One man’s inspiring story in this season of giving

What were the common concerns of a senior in high-school in the 1950s — where should I work, should I go to college, what do I want to do for the rest of my life, or what do I want my legacy to be?

For one young man, he had chosen to enroll in college but then the unthinkable occurred. His father died. How he responded to this personal tragedy and the personal journey that ensued is of inspiration for all of us during this season of giving.

The young man’s application to attend Miami of Ohio University was delayed due to the family’s loss. The result, his first housing at college was in Army barracks on campus. He worked to pay his way through college, earning a bachelor’s degree in geology. His academic performance earned him a scholarship to complete his master’s in Geology.

After graduation, he enlisted in the Air Force to be a pilot, but his enlistment was delayed. As a result he took a job as a geologist at Shell Oil. After three weeks with Shell the Air Force called and stated they were ready for him, but the enlistment term to be a pilot had changed from three- to a five-year commitment. He choose a different role in his enlistment that required three years, working in photo radar intelligence, which had him projecting what Russian cities looked like on radar, a top secret assignment at the time.

His career took a turn when he started a ski club on the base, gaining the attention of his commanding general. The general hired him in a marketing role, which included hosting visiting dignitaries from around the world.

He stayed in marketing after his enlistment ended, working first in the mining and shipping industry on the Great Lakes.

He found his passion in working with people, which led him into fundraising with Beta Theta Pi, a fraternity known for developing future leaders in industry and society, where he helped develop and launch the Beta Leadership Fund.
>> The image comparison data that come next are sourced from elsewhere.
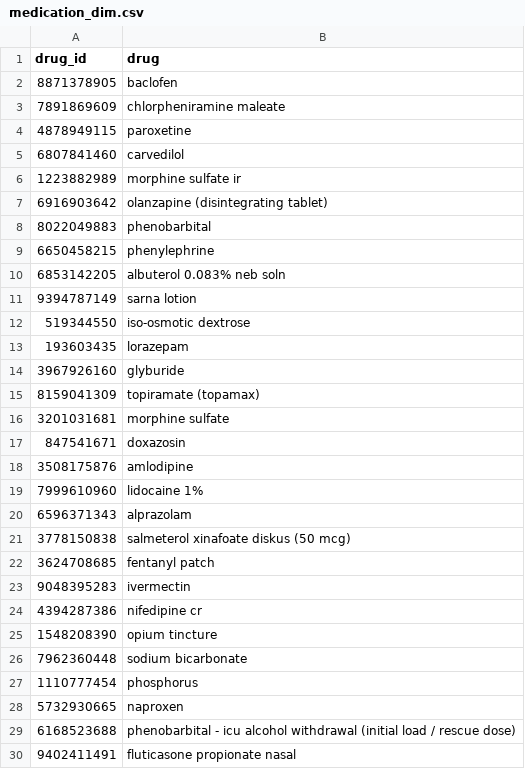
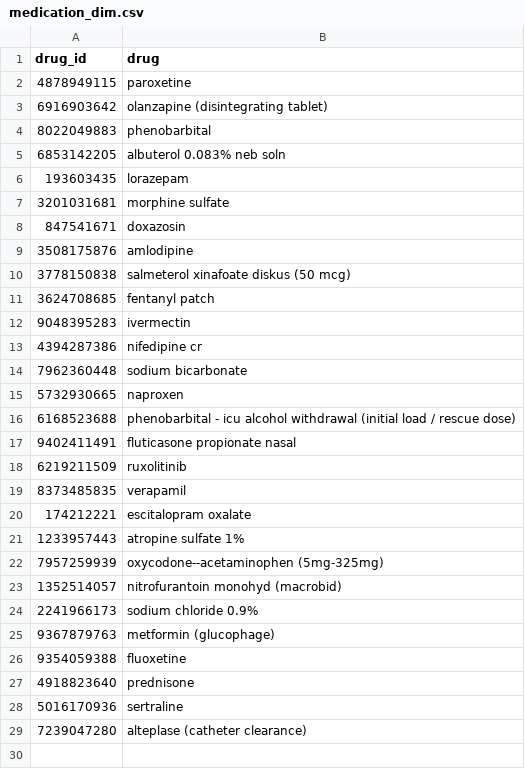
Before and after one commit to amida-tech/profiles-data, a CSV file: test-data-generator/medication_dim.csv, drawn as a sheet; only a part is shown; the shorter side is filled out with more unchanged rows; the diff covers the shown part only; the diff names each change by its address in the sheet, - before the commit and + after, or states it on an @@ line.

```diff
--- a/test-data-generator/medication_dim.csv
+++ b/test-data-generator/medication_dim.csv
-row 2: 8871378905 | baclofen
-row 3: 7891869609 | chlorpheniramine maleate
-row 5: 6807841460 | carvedilol
-row 6: 1223882989 | morphine sulfate ir
-row 9: 6650458215 | phenylephrine
-row 11: 9394787149 | sarna lotion
-row 12: 519344550 | iso-osmotic dextrose
-row 14: 3967926160 | glyburide
-row 15: 8159041309 | topiramate (topamax)
-row 19: 7999610960 | lidocaine 1%
-row 20: 6596371343 | alprazolam
-row 25: 1548208390 | opium tincture
-row 27: 1110777454 | phosphorus
```
Also changed, not shown: 15 removed rows elsewhere in this file, test-data-generator/demographics_table.csv, test-data-generator/diagnosis_dim.csv, 4 other files.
He then took an opportunity to work as an administrative aid for a congressmen for two years before returning to fundraising as vice president at Berea College.

His career path led him to Michigan Tech when then-president Ray Smith asked him to join the university’s advancement team to support Tech’s growth. His leadership helped his fundraising campaign team raise $50 million, far exceeding the $40 million goal.

He retired in 2006, but his talents have been put to use in this community, as he helped in fundraising campaigns for Little Brothers and the Humane Society as well as work with the Houghton Rotary and other achievements.

Our current graduates struggle to understand what career they should pursue and what role they should play in their community. Ron Helman’s life serves as a model for us, that where your career begins will be very different from where it will end.

Our time, talents and treasures can be used in so many ways to benefit society, which provides us perhaps our most valued personal rewards. Let Helman’s career journey and legacy of giving back to his community inspire you to launch your own legacy of personal career achievements and success in supporting others in your community.

Steve Patchin is director of Career Services at Michigan Technological University.

COMMENTS